The result: The bushes are loaded.
At Keith and Janet Stocker’s Mountainview Farm, some boughs bend almost to the ground with the weight of the berries. The blueberry farm, which the Stockers bought three years ago, dates back to the 1940s. The Stockers, whose 9-acre Snohomish farm primarily serves u-pick consumers, have more berries than they have customers to pick them.
On recent hot afternoons, the Henna Blueberry Farm in Fall City was “almost dead,” with very few customers, said owner Nayab Khan. Khan has dropped his prices by 50 cents, to $1.50 a pound, to try to lure more pickers this weekend.
But at Bybee-Nims Farm in North Bend, the pickers are returning now that the weather is cooler, said Steve Bybee. And they’re also coming back to Bellevue’s Mercer Slough Blueberry Farm, where the temperature at the fruit stand registered as high as 107 degrees last week, said Bill Pace, who runs the produce stand.
It’s a far cry from last year, when a wet, chilly spring kept the bees from doing their pollinating work. And then August was plagued by rainstorm after rainstorm. Bybee, Stocker and Khan all said they had to close on and off because they didn’t have enough berries to sell last year. “We’d open for a day, then close for three,” Stocker said.
This year the opposite is true. Last week, during the heat wave, the Stockers brought in professional pickers to keep up with the crop, and froze many berries. “But we’d rather sell them fresh than pick them and freeze them,” he said.
On Wednesday, a dozen families worked the blueberry rows at Mountainview Farm, many with children.

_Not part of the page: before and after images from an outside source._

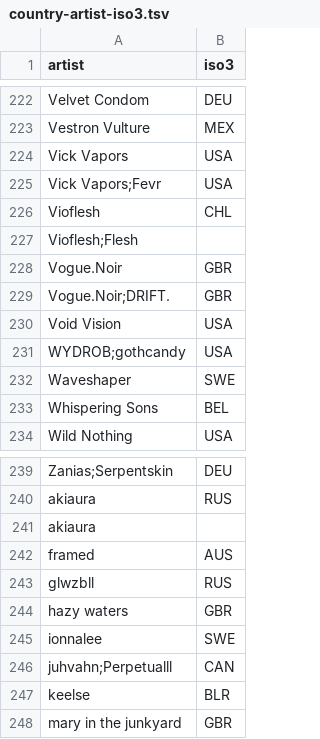
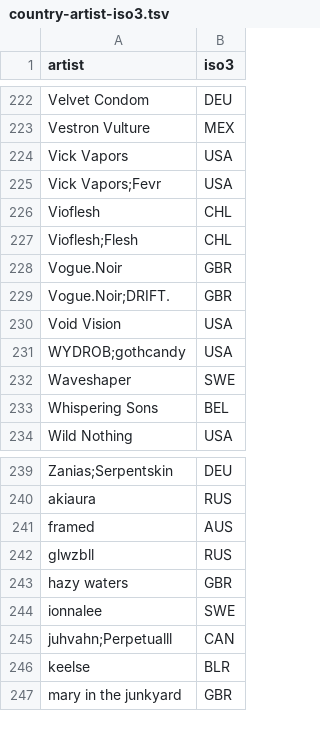
Before and after one commit to mike-seger/polaris-player-2, a TSV file: data/country-artist-iso3.tsv, drawn as a sheet; only a part is shown, gaps mark what is left out; the diff covers the shown part only.

```diff
--- a/data/country-artist-iso3.tsv
+++ b/data/country-artist-iso3.tsv
@@ -226,3 +226,3 @@ Vick Vapors;Fevr	USA
 Vioflesh	CHL
-Vioflesh;Flesh	
+Vioflesh;Flesh	CHL
 Vogue.Noir	GBR
@@ -240,3 +240,2 @@ Zanias;Serpentskin	DEU
 akiaura	RUS
-akiaura	
 framed	AUS
```
Also changed, not shown: 7 edited cells elsewhere in this file.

Plenty of berries were going straight from bush to mouth, one of the delights of blueberry picking; Stocker jokes that he’s thought about weighing his customers before and after they go out to the field to try to figure out how many they’ve consumed.

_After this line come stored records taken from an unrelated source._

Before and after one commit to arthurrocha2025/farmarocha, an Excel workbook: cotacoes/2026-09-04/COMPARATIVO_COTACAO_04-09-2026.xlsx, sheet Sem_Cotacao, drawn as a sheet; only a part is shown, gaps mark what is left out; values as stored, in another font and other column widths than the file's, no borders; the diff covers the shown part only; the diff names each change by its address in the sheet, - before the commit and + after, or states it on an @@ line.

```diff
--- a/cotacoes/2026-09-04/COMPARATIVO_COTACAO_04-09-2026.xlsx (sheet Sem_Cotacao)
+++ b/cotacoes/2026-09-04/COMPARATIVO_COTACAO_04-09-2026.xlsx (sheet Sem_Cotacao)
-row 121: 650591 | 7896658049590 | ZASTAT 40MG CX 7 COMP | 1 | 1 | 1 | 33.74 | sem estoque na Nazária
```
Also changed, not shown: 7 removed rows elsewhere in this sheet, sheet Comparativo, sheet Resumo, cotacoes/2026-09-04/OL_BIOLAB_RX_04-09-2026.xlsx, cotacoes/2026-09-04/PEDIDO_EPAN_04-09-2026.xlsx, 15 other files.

Pace, of the Mercer Slough farm, says this will be an excellent year for all crops, not just blueberries, because of the weather. “We’re going to have a bumper, bumper crop of everything,” predicted Pace, who owns farmland in Yakima and sells his crops at the Bellevue fruit stand.
The Stockers have had to irrigate the crop since May. But they aren’t complaining. “It’s much easier to produce rain than to produce sunshine,” Keith Stocker said.

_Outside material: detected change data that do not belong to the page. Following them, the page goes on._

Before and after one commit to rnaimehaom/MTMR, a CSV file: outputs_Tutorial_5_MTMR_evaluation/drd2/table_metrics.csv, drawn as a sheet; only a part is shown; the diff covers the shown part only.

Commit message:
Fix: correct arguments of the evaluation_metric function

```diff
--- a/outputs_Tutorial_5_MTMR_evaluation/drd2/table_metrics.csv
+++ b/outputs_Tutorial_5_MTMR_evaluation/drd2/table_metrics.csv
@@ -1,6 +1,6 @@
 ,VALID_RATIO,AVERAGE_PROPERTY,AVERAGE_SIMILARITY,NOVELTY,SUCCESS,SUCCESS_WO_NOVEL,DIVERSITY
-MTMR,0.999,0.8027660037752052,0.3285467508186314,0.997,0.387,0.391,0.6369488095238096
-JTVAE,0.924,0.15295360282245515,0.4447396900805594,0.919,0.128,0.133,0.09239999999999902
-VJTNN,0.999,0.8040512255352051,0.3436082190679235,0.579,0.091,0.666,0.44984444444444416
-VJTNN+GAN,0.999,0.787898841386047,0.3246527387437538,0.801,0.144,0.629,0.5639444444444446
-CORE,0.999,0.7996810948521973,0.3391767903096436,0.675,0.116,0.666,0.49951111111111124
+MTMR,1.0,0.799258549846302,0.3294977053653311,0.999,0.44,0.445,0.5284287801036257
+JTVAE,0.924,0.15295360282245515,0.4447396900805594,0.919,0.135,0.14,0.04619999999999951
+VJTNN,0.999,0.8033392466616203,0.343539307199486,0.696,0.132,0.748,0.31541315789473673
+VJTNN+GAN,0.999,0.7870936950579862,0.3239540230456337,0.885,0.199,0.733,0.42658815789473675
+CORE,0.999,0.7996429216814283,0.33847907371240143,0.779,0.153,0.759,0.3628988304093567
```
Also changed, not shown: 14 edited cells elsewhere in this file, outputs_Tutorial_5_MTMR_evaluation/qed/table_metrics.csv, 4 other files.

Katherine Long: 206-464-2219 or firstname.lastname@example.org